In May 1872, shortly before his death, Munro was declared insolvent and was noted as “lately residing at Argyle-place, Sydney, printer, out of employment.”
Local government service
Henry Munro was an alderman on the first Newtown Council in 1863 and represented Kingston Ward until 1872. He was Mayor in 1865 and 1868. He was active in finding proper chambers for council and served as Council’s first Treasurer in 1863. ‘Henry Munro, Mayor’ was added on the parapet of the Newtown Town Hall in 1869, to commemorate the repurposing of the former School of Arts as the Newtown Town Hall the year before, under his mayorship.
From March 1872, when his own financial situation became precarious, Munro was absent from Council’s fortnightly Tuesday meetings, and at a special afternoon meeting on 9 May 1872, Mayor William Bailey stated that Mr Munro was required to vacate his seat in the Council.
In 1874, two years after Munro’s death, Mayor Bailey authorised the Town Hall’s exterior to be repainted and Munro’s name to be obscured.
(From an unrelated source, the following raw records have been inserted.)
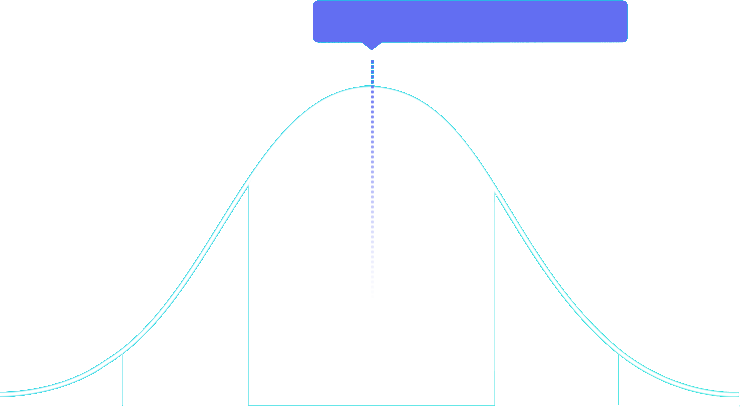
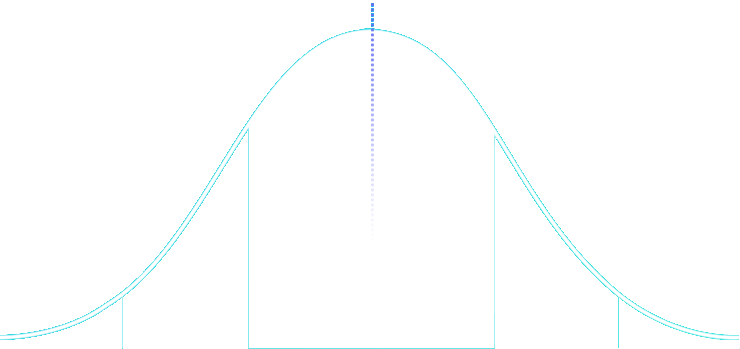
Issue #20 redesigning the bell curve

diff --git a/index.css b/index.css
@@ -660,11 +660,8 @@ body section .about-company-wrapper .average-economy-wrapper {
   background-image: repeating-linear-gradient(to top left, rgb(17, 222, 217) 0%, rgb(27, 199, 234) 100%);
   background-image: -ms-repeating-linear-gradient(bottom right, rgb(17, 222, 217) 0%, rgb(27, 199, 234) 100%);
   /*end of gradient*/
-  background-image: url("pics/bell-curve.png");
-  background-repeat: no-repeat;
-  background-position: 750px 95px;
   color: white;
-  padding: 85px 223px 80px 230px;
+  padding: 85px 123px 80px 230px;
   width: 100%;
 }
 
@@ -684,22 +681,54 @@ body section .about-company-wrapper .average-economy-wrapper .avg-econ-text .avg
   width: 80%;
 }
 
+
+/*styling the bell curve*/
+
+body section .about-company-wrapper .average-economy-wrapper .bell-curve-wrapper {
+  float: right;
+  width: 820px;
+  margin-top: -300px;
+}
+
+body section .about-company-wrapper .average-economy-wrapper .bell-curve-wrapper .bell-curve-image {
+  border-bottom: solid 1px white;
+  height: 100%;
+  margin-top: 20px;
+  float: right;
+}
+
+body section .about-company-wrapper .average-economy-wrapper .bell-curve-top-wrapper {
+  position: relative;
+  padding: 12px;
+  background-color: rgb(98, 110, 242);
+  -webkit-border-radius: 5px;
+  -moz-border-radius: 5px;
+  border-radius: 5px;
+  float: right;
+  margin-right: 119px;
+}
+
+body section .about-company-wrapper .average-economy-wrapper .bell-curve-top-wrapper:after {
+  content: "";
+  position: absolute;
+  bottom: -15px;
+  left: 44px;
+  border-width: 15px 15px 0;
+  border-style: solid;
+  border-color: rgb(98, 110, 242) transparent;
+  display: block;
+  width: 0;
+}
+
 body section .about-company-wrapper .average-economy-wrapper .bell-curve-top {
   font-size: 16px;
   color: white;
-  position: absolute;
-  width: 345px;
-  margin-left: 847px;
-  margin-top: 22px;
 }
 
 body section .about-company-wrapper .average-economy-wrapper .bell-curve-scale {
   font-size: 14px;
   color: rgb(71, 161, 158);
-  border-top: solid 1px white;
-  width: 745px;
-  margin-top: 415px;
-  margin-left: 520px;
+  float: right;
 }
 
 body section .about-company-wrapper .average-economy-wrapper .bell-curve-scale ul {

diff --git a/index.html b/index.html
@@ -195,19 +195,24 @@
                         тем, что помогли им сэкономить серьезные деньги.
                     </p>
                 </div>
-                <div class="bell-curve-top clearfix">
-                    <p>19 298 руб/год средняя экономия</p>
-                </div>
-                <div class="bell-curve-scale clearfix">
-                    <ul>
-                        <li>3 470 руб.</li>
-                        <li>13 960 руб.</li>
-                        <li>17 490 руб.</li>
-                        <li class="active-scale">19 298 руб.</li>
-                        <li>24 050 руб.</li>
-                        <li>28 120 руб.</li>
-                        <li>33 800 руб.</li>
-                    </ul>
+                <div class="bell-curve-wrapper clearfix">
+                    <div class="bell-curve-top-wrapper clearfix">
+                        <div class="bell-curve-top clearfix">
+                            <p>19 298 руб/год средняя экономия</p>
+                        </div>
+                    </div>
+                    <img class="bell-curve-image" src="pics/bell-curve.png" alt="a picture of a bell curve">
+                    <div class="bell-curve-scale clearfix">
+                        <ul>
+                            <li>3 470 руб.</li>
+                            <li>13 960 руб.</li>
+                            <li>17 490 руб.</li>
+                            <li class="active-scale">19 298 руб.</li>
+                            <li>24 050 руб.</li>
+                            <li>28 120 руб.</li>
+                            <li>33 800 руб.</li>
+                        </ul>
+                    </div>
                 </div>
             </div>
             <!--end of average-economy-wrapper-->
But this led to a petition by some members of the community who wanted the name of their ‘late respected Mayor’ restored. This was done in 1875, and the name remained on the building until the 1930s.
Biographical information for this alderman was originally researched by Mark Matheson for the Newtown Project Website. Additional research was carried out by Dr Martina Muller in 2022.
‘Advertising’, Sydney Chronicle, 24 July 1847, 3, http://nla.gov.au/nla.news-article31752711
‘Family Notices’, The Sydney Morning Herald, 15 November 1850, 4, http://nla.gov.au/nla.news-page1510183
‘Family Notices’, Empire, 7 January 1854, 4, http://nla.gov.au/nla.news-page5969305
‘Summary’, Sydney Mail, 10 April 1869, 4, http://nla.gov.au/nla.news-article166807158
‘In Insolvency’, NSW Government Gazette, 14 May 1872, Issue No. 131, 1240, http://nla.gov.au/nla.news-article225841269
‘In Insolvency’, NSW Government Gazette, 19 July 1872, Issue No. 201, 1847, http://nla.gov.au/nla.news-article225843298
‘Family Notices’, The Sydney Morning Herald, 7 September 1872, 7, http://nla.gov.au/nla.news-article13263213
‘No title’, The Sydney Morning Herald, 13 February 1875, 7, http://nla.gov.au/nla.news-article13351635
‘Family Notices’, Evening News, 2 October 1877, 2, http://nla.gov.au/nla.news-article108191893